One lobbyist for online gambling interests who spoke on the condition of anonymity to describe internal discussions said Monday night that the Justice Department’s decision was “disappointing and worrisome.”

Its exact impact remains unclear, he said, but he noted that it could affect interstate compacts, such as a recent agreement by New Jersey, Delaware and Nevada to allow online poker games.

Another lobbyist said the opinion could also have an impact on interstate lotteries, which have grown in popularity.

Online gambling has been vigorously opposed by Adelson, the chief executive of Las Vegas Sands, who has lobbied against such betting at the state and federal levels.
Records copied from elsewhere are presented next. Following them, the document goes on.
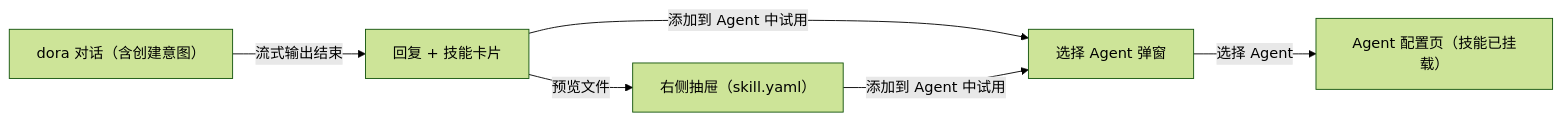
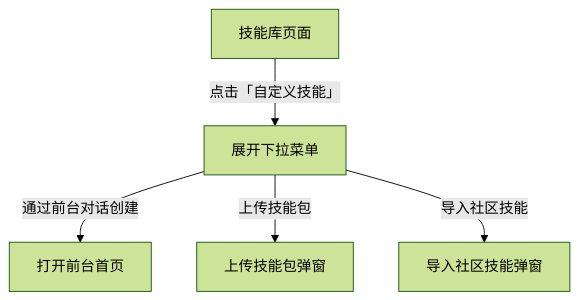
Before and after one commit to zui-luo/dorauxdemo: the fourth of 9 diagrams in custom-skill-entry/interaction-spec.md, drawn with Mermaid (forest theme). The commit also changed other lines of this file and 14 other files, not shown here.

````diff
--- a/custom-skill-entry/interaction-spec.md
+++ b/custom-skill-entry/interaction-spec.md
@@ -61,8 +87,7 @@
 ```mermaid
-flowchart LR
-    A["dora 对话（含创建意图）"] -->|"流式输出结束"| B["回复 + 技能卡片"]
-    B -->|"添加到 Agent 中试用"| C["选择 Agent 弹窗"]
-    C -->|"选择 Agent"| D["Agent 配置页（技能已挂载）"]
-    B -->|"预览文件"| E["右侧抽屉（skill.yaml）"]
-    E -->|"添加到 Agent 中试用"| C
+flowchart TD
+    A["技能库页面"] -->|点击「自定义技能」| B["展开下拉菜单"]
+    B -->|通过前台对话创建| C["打开前台首页"]
+    B -->|上传技能包| D["上传技能包弹窗"]
+    B -->|导入社区技能| E["导入社区技能弹窗"]
 ```
````
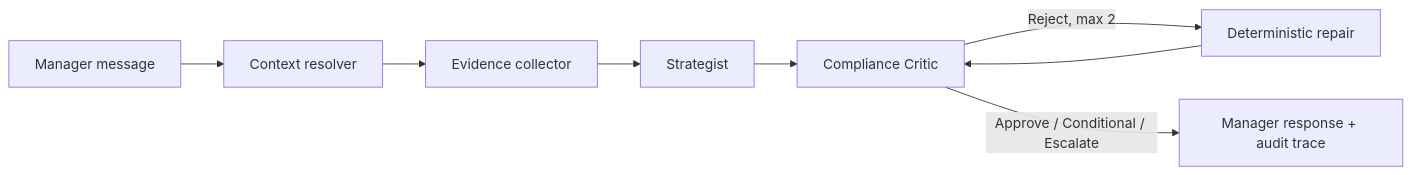
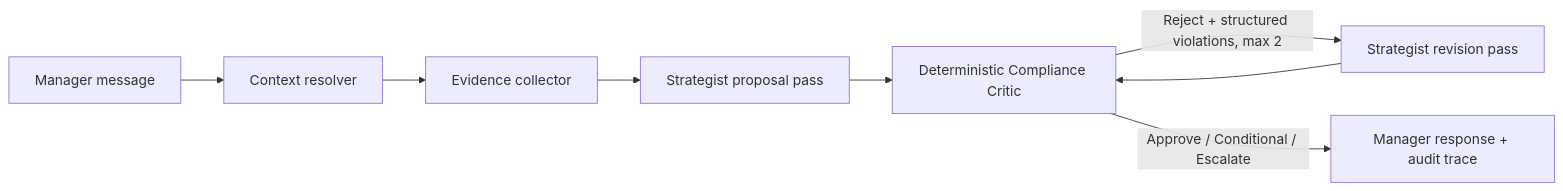
One commit to alexandrecaro1730-cpu/driver-retention-copilot changed the diagram in README.md. Above: the diagram before and after it, drawn with Mermaid. The commit also changed other lines of this file and 21 other files, not shown here.

````diff
--- a/README.md
+++ b/README.md
@@ -15,10 +16,10 @@
 ```mermaid
 flowchart LR
     U[Manager message] --> C[Context resolver]
     C --> E[Evidence collector]
-    E --> S[Strategist]
-    S --> V[Compliance Critic]
-    V -->|Reject, max 2| R[Deterministic repair]
+    E --> S[Strategist proposal pass]
+    S --> V[Deterministic Compliance Critic]
+    V -->|Reject + structured violations, max 2| R[Strategist revision pass]
     R --> V
     V -->|Approve / Conditional / Escalate| O[Manager response + audit trace]
 ```
````
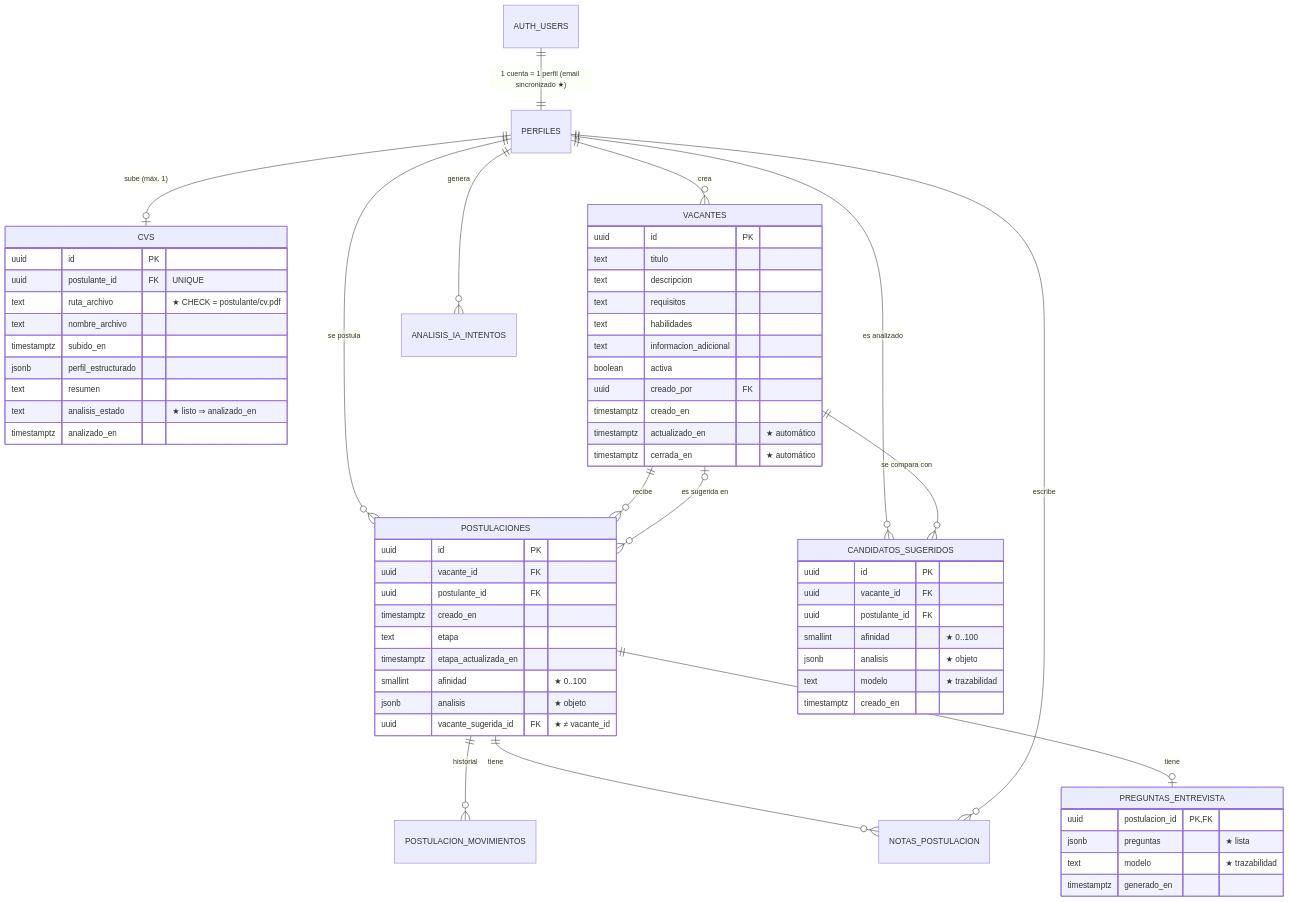
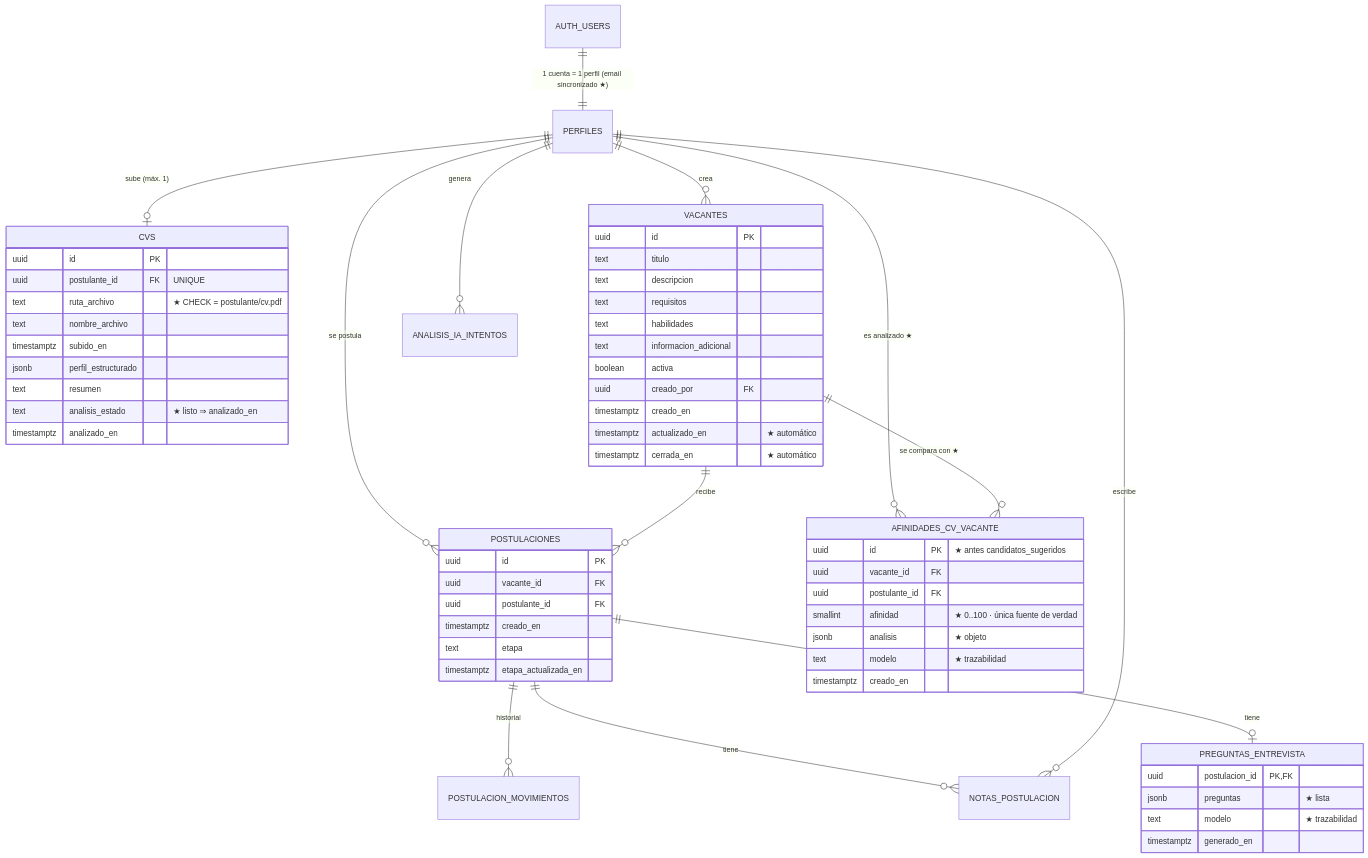
One commit to luanalomiento-debug/Incorporacion-tecnologias changed the second of 2 diagrams in docs/base-de-datos.md. Above: the diagram before and after it, drawn with Mermaid. The commit also changed other lines of this file and 15 other files, not shown here.

````diff
--- a/docs/base-de-datos.md
+++ b/docs/base-de-datos.md
@@ -183,67 +191,63 @@
 ```mermaid
 erDiagram
     AUTH_USERS ||--|| PERFILES : "1 cuenta = 1 perfil (email sincronizado ★)"
     PERFILES ||--o| CVS : "sube (máx. 1)"
     PERFILES ||--o{ VACANTES : "crea"
     PERFILES ||--o{ POSTULACIONES : "se postula"
     VACANTES ||--o{ POSTULACIONES : "recibe"
-    VACANTES |o--o{ POSTULACIONES : "es sugerida en"
-    PERFILES ||--o{ CANDIDATOS_SUGERIDOS : "es analizado"
-    VACANTES ||--o{ CANDIDATOS_SUGERIDOS : "se compara con"
+    PERFILES ||--o{ AFINIDADES_CV_VACANTE : "es analizado ★"
+    VACANTES ||--o{ AFINIDADES_CV_VACANTE : "se compara con ★"
     PERFILES ||--o{ ANALISIS_IA_INTENTOS : "genera"
     POSTULACIONES ||--o{ POSTULACION_MOVIMIENTOS : "historial"
     POSTULACIONES ||--o{ NOTAS_POSTULACION : "tiene"
     POSTULACIONES ||--o| PREGUNTAS_ENTREVISTA : "tiene"
     PERFILES ||--o{ NOTAS_POSTULACION : "escribe"
 
     VACANTES {
         uuid id PK
         text titulo
         text descripcion
         text requisitos
         text habilidades
         text informacion_adicional
         boolean activa
         uuid creado_por FK
         timestamptz creado_en
         timestamptz actualizado_en "★ automático"
         timestamptz cerrada_en "★ automático"
     }
     CVS {
         uuid id PK
         uuid postulante_id FK "UNIQUE"
         text ruta_archivo "★ CHECK = postulante/cv.pdf"
         text nombre_archivo
         timestamptz subido_en
         jsonb perfil_estructurado
         text resumen
         text analisis_estado "★ listo ⇒ analizado_en"
         timestamptz analizado_en
     }
     POSTULACIONES {
         uuid id PK
         uuid vacante_id FK
         uuid postulante_id FK
         timestamptz creado_en
         text etapa
         timestamptz etapa_actualizada_en
-        smallint afinidad "★ 0..100"
-        jsonb analisis "★ objeto"
-        uuid vacante_sugerida_id FK "★ ≠ vacante_id"
     }
-    CANDIDATOS_SUGERIDOS {
-        uuid id PK
+    AFINIDADES_CV_VACANTE {
+        uuid id PK "★ antes candidatos_sugeridos"
         uuid vacante_id FK
         uuid postulante_id FK
-        smallint afinidad "★ 0..100"
+        smallint afinidad "★ 0..100 · única fuente de verdad"
         jsonb analisis "★ objeto"
         text modelo "★ trazabilidad"
         timestamptz creado_en
     }
     PREGUNTAS_ENTREVISTA {
         uuid postulacion_id PK, FK
         jsonb preguntas "★ lista"
         text modelo "★ trazabilidad"
         timestamptz generado_en
     }
 ```
````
For years, lawyers and lobbyists for Las Vegas Sands circulated position papers in Washington arguing for a change in the 2011 Justice Department interpretation, according to people familiar with their efforts.

A Sands spokesman, Ron Reese, said the new opinion would “have little or no impact” on the company, but he declined to comment further.

The opinion centers on an interpretation of the Wire Act, a 1961 statute that makes it a criminal offense to transmit information to promote interstate or foreign wagering.

Before 2011, the department applied the Wire Act to non-sports gambling.

But in September 2011, the Obama Justice Department issued an opinion that only sports betting fell within the purview of the act.

At the time, Adelson and his top congressional allies lambasted the decision. Controversy about the applicability of the Wire Act has been rampant in the Internet age.

Lawmakers for years pressed the department on its interpretation of the act, and former attorney general Jeff Sessions agreed at his 2017 confirmation hearing to look into it.

Later that year, the acting head of the Justice Department’s criminal division asked the acting head of the Office of Legal Counsel to reconsider its 2011 opinion.

Deputy Attorney General Rod J. Rosenstein will issue a memo Tuesday directing prosecutors to delay implementing the new opinion for 90 days, so that those who might be afoul of the law can review their operations and adjust. The official said the department will continue to prioritize cases against the most “egregious” offenders.

The opinion is significant, though the impact might not be as severe and widespread as some have predicted, experts said.

“It is too early to speculate what, if anything, will come from the Department of Justice’s latest interpretation of the Wire Act,” said David Briggs, CEO of GeoComply, a company that ensures that licensed Internet betting operators and their customers are located within states where Internet gambling has been legalized.

He said the new federal opinion would not affect gambling in states that have authorized it within their own borders.